Phuttiphong Aroonpheng’s beautiful debut feature, about a Rohingya refugee and the Thai fisherman who rescues him, tells a complex story of friendship with minimalistic ease.
Dedicated to the Rohingya refugees who have perished at sea or were found dead in mass graves, Manta Ray ponders the concepts of identity and foreignness, and the reluctance to welcome “strangers” into our lives.
A fisherman (Wanlop Rungkumjad) living near a coastal village in Thailand, collects stones from the forest to help him catch giant manta rays. A tangled mess of roots, branches, and vines glimmering with twinkling lights, the forest, its surface covered in fallen leaves, hides not only the shiny rocks, but also human bodies, buried in haste. The “mute” (Aphisit Hama), is one of those bodies, except when Nobi finds him, he is alive, covered in mud, and severely injured. The fisherman takes him home, cares for him, and names him Thongchai, after a famous singer.

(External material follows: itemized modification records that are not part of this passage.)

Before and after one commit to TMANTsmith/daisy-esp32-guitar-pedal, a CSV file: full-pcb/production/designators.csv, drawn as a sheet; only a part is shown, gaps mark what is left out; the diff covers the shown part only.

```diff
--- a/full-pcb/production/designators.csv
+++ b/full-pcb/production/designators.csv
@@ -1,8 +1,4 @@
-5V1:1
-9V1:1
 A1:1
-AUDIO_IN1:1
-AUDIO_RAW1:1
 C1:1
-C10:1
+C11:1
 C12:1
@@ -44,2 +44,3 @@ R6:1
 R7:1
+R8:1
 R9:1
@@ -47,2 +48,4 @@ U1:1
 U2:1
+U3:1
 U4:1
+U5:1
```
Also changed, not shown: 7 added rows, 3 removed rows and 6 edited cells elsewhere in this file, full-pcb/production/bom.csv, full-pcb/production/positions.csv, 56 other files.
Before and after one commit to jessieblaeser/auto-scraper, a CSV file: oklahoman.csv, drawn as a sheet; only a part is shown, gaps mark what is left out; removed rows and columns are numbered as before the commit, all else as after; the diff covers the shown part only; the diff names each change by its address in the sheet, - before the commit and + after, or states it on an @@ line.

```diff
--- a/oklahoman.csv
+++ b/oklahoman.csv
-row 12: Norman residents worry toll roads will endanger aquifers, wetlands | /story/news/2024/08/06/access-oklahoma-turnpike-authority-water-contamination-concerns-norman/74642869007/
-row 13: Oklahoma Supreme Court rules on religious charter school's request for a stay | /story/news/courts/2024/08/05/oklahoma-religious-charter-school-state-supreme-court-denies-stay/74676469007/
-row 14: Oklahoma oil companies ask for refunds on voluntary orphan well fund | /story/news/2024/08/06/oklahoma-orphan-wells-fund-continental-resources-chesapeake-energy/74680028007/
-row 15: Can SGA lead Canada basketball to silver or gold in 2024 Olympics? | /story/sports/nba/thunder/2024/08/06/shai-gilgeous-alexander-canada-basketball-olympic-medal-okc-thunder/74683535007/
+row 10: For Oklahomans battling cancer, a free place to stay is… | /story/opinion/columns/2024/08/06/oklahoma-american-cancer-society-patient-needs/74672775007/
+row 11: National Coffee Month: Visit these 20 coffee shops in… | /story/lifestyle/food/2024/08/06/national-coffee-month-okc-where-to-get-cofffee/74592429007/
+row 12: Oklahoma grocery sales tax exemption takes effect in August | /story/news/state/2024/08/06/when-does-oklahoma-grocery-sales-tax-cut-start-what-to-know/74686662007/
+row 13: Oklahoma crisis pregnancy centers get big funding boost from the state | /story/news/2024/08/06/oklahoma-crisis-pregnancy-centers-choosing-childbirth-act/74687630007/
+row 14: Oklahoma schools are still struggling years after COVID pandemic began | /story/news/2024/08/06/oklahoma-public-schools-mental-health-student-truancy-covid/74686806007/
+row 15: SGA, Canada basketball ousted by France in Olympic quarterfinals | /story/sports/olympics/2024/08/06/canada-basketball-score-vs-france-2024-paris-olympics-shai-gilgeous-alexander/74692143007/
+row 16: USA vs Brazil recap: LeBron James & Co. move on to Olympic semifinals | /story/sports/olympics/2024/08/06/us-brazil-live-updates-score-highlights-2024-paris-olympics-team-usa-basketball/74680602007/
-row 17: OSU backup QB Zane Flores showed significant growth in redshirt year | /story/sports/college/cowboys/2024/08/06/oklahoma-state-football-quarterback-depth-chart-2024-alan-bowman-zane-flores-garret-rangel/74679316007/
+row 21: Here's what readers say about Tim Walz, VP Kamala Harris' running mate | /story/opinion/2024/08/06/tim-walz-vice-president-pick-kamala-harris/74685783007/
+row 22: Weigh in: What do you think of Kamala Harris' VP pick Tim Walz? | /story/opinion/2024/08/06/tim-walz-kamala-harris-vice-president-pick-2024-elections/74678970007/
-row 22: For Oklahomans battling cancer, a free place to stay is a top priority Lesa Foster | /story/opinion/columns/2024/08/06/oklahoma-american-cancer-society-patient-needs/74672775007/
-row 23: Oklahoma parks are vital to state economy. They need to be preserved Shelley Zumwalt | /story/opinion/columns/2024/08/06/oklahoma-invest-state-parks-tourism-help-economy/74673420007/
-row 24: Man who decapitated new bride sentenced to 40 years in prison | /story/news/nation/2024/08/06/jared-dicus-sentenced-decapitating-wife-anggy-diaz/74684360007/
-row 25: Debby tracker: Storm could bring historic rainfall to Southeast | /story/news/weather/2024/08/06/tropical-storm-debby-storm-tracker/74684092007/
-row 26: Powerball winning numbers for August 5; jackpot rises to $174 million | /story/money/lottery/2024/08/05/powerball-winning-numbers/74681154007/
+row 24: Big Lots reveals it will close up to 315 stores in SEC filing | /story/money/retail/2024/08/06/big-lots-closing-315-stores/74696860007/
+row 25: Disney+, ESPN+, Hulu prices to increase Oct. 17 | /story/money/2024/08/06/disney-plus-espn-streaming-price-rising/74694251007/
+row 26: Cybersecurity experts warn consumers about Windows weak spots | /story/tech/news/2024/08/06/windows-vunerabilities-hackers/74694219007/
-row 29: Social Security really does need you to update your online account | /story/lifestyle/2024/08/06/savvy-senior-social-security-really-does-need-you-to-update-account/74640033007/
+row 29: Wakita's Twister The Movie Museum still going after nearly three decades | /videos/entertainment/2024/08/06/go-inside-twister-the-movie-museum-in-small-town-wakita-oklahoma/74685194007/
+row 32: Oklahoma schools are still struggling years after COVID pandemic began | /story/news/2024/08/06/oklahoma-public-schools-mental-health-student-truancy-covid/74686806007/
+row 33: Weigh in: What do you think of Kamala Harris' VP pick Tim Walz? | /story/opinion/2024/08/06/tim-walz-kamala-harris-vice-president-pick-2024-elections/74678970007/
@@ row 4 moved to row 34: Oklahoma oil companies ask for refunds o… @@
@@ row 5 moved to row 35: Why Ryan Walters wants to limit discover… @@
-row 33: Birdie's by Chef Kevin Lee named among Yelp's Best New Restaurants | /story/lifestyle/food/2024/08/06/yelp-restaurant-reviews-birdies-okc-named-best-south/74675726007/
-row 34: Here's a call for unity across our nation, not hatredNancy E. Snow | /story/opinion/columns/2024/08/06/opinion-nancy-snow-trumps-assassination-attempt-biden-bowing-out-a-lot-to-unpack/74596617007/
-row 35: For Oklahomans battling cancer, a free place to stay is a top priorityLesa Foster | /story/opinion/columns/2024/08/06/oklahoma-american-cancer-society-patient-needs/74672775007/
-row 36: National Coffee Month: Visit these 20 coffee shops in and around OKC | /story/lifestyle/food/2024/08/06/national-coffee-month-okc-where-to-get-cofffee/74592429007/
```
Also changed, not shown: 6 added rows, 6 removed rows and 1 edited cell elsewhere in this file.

The fisherman has difficulty communicating with the non-verbal Thongchai, but the two men nevertheless grow fond of each other. When the fisherman suddenly disappears at sea, Thongchai anxiously looks for him around town and on the fishing boats. Unable to find him, he continues to live in the fisherman's house, fishing in the way he had been taught. His identity blurs into the fisherman's until one day he’s surprised by an unexpected visitor.
Phuttiphong Aroonpheng is a talent to watch and his debut feature tells a complex story of friendship with minimalistic ease. Images of great beauty accompany the concise dialogue of a simple script that perfectly embraces the narrative style of this jewel-like film.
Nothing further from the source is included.